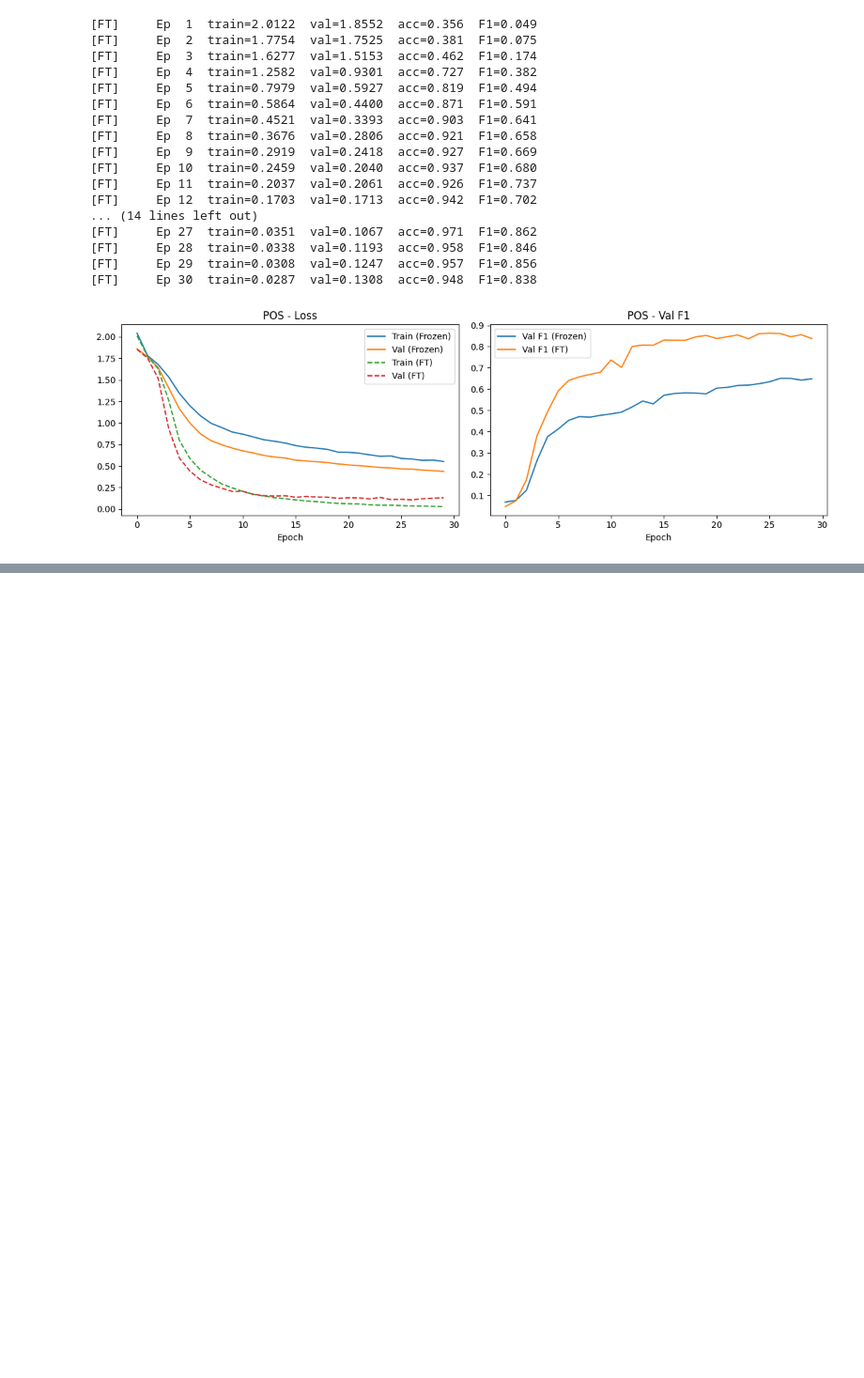
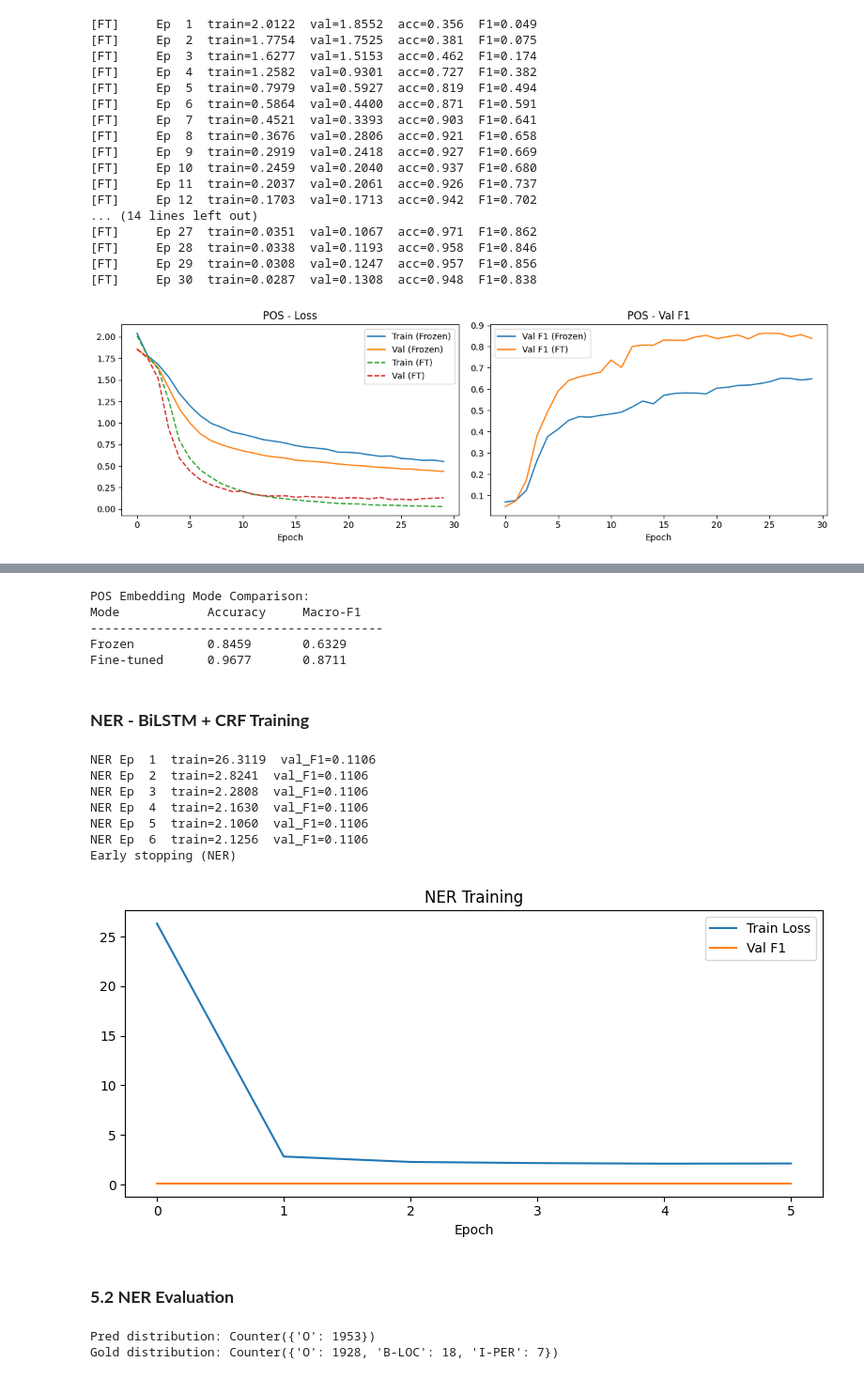
Before and after one commit to abeer-fatima47/i23-2643-NLP-Assignment2, a Jupyter notebook: i23-2643_Assignment2_DS-A.ipynb, the cells around one changed output, grey strips where cells are left out. Shown at 94% size. Drawn from its saved outputs; the diff is of its cells as text; code cells hidden in the pictures; blank space fills up the shorter version.

```diff
--- a/i23-2643_Assignment2_DS-A.ipynb
+++ b/i23-2643_Assignment2_DS-A.ipynb
@@ -1252,0 +1319,74 @@ plt.show()
+# %%
+
+# Frozen vs fine-tuned comparison
+pos_model_frozen.load_state_dict(torch.load('pos_frozen_best.pt', map_location=device))
+_, acc_fr, f1_fr, _, _ = eval_pos(pos_model_frozen, pos_test_dl)
+_, acc_ft, f1_ft, _, _ = eval_pos(pos_model_ft,     pos_test_dl)
+
+print("\nPOS Embedding Mode Comparison:")
+print(f"{'Mode':<15} {'Accuracy':<12} {'Macro-F1'}")
+print("-"*40)
+print(f"{'Frozen':<15} {acc_fr:<12.4f} {f1_fr:.4f}")
+print(f"{'Fine-tuned':<15} {acc_ft:<12.4f} {f1_ft:.4f}")
+# %% [output]
+POS Embedding Mode Comparison:
+Mode            Accuracy     Macro-F1
+----------------------------------------
+Frozen          0.8459       0.6329
+Fine-tuned      0.9677       0.8711
+# %% [markdown]
+### **NER - BiLSTM + CRF Training**
+# %%
+embed_dim = embeddings_w2v.shape[1]
+
+ner_model = BiLSTMTagger(V, embed_dim, 128, len(ner_tags_list),
+                         pretrained_emb=embeddings_w2v, freeze=False).to(device)
+crf_layer = CRF(len(ner_tags_list)).to(device)
+opt_ner = optim.Adam(list(ner_model.parameters())+list(crf_layer.parameters()),
+                     lr=1e-3, weight_decay=1e-4)
+
+best_ner_f1 = 0; wait_ner = 0
+train_losses_ner, val_f1s_ner = [], []
+
+for epoch in range(30):
+    tl = train_epoch_ner(ner_model, crf_layer, ner_train_dl, opt_ner)
+    vl, vf1, _, _ = eval_ner(ner_model, crf_layer, ner_val_dl)
+    train_losses_ner.append(tl); val_f1s_ner.append(vf1)
+    print(f"NER Ep {epoch+1:2d}  train={tl:.4f}  val_F1={vf1:.4f}")
+    if vf1 > best_ner_f1:
+        best_ner_f1 = vf1; wait_ner = 0
+        torch.save({'model': ner_model.state_dict(), 'crf': crf_layer.state_dict()},
+                   'bilstm_ner.pt')
+    else:
+        wait_ner += 1
+        if wait_ner >= PATIENCE:
+            print("Early stopping (NER)"); break
+
+plt.figure(figsize=(8,4))
+plt.plot(train_losses_ner, label='Train Loss'); plt.plot(val_f1s_ner, label='Val F1')
+plt.title('NER Training'); plt.xlabel('Epoch'); plt.legend()
+plt.tight_layout()
+plt.show()
+# %% [output]
+NER Ep  1  train=26.3119  val_F1=0.1106
+NER Ep  2  train=2.8241  val_F1=0.1106
+NER Ep  3  train=2.2808  val_F1=0.1106
+NER Ep  4  train=2.1630  val_F1=0.1106
+NER Ep  5  train=2.1060  val_F1=0.1106
+NER Ep  6  train=2.1256  val_F1=0.1106
+Early stopping (NER)
+[figure, added]
+# %% [markdown]
+### **5.2 NER Evaluation**
+# %%
+ckpt = torch.load('bilstm_ner.pt', map_location=device)
+ner_model.load_state_dict(ckpt['model']); crf_layer.load_state_dict(ckpt['crf'])
+
+# Check prediction distribution
+_, macro_f1_ner, ner_preds, ner_gold = eval_ner(ner_model, crf_layer, ner_test_dl)
+from collections import Counter
+print("Pred distribution:", Counter(idx2ner[p] for p in ner_preds))
+print("Gold distribution:", Counter(idx2ner[g] for g in ner_gold))
+# %% [output]
+Pred distribution: Counter({'O': 1953})
+Gold distribution: Counter({'O': 1928, 'B-LOC': 18, 'I-PER': 7})
```
Also changed, not shown: parts of 13 cells of this notebook, 1 other file.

********

[Exercise directions]: When a line in the records above holds "distribution", that line is to be reported.

[Solved problem]:
+# Check prediction distribution
+print("Pred distribution:", Counter(idx2ner[p] for p in ner_preds))
+print("Gold distribution:", Counter(idx2ner[g] for g in ner_gold))
+Pred distribution: Counter({'O': 1953})
+Gold distribution: Counter({'O': 1928, 'B-LOC': 18, 'I-PER': 7})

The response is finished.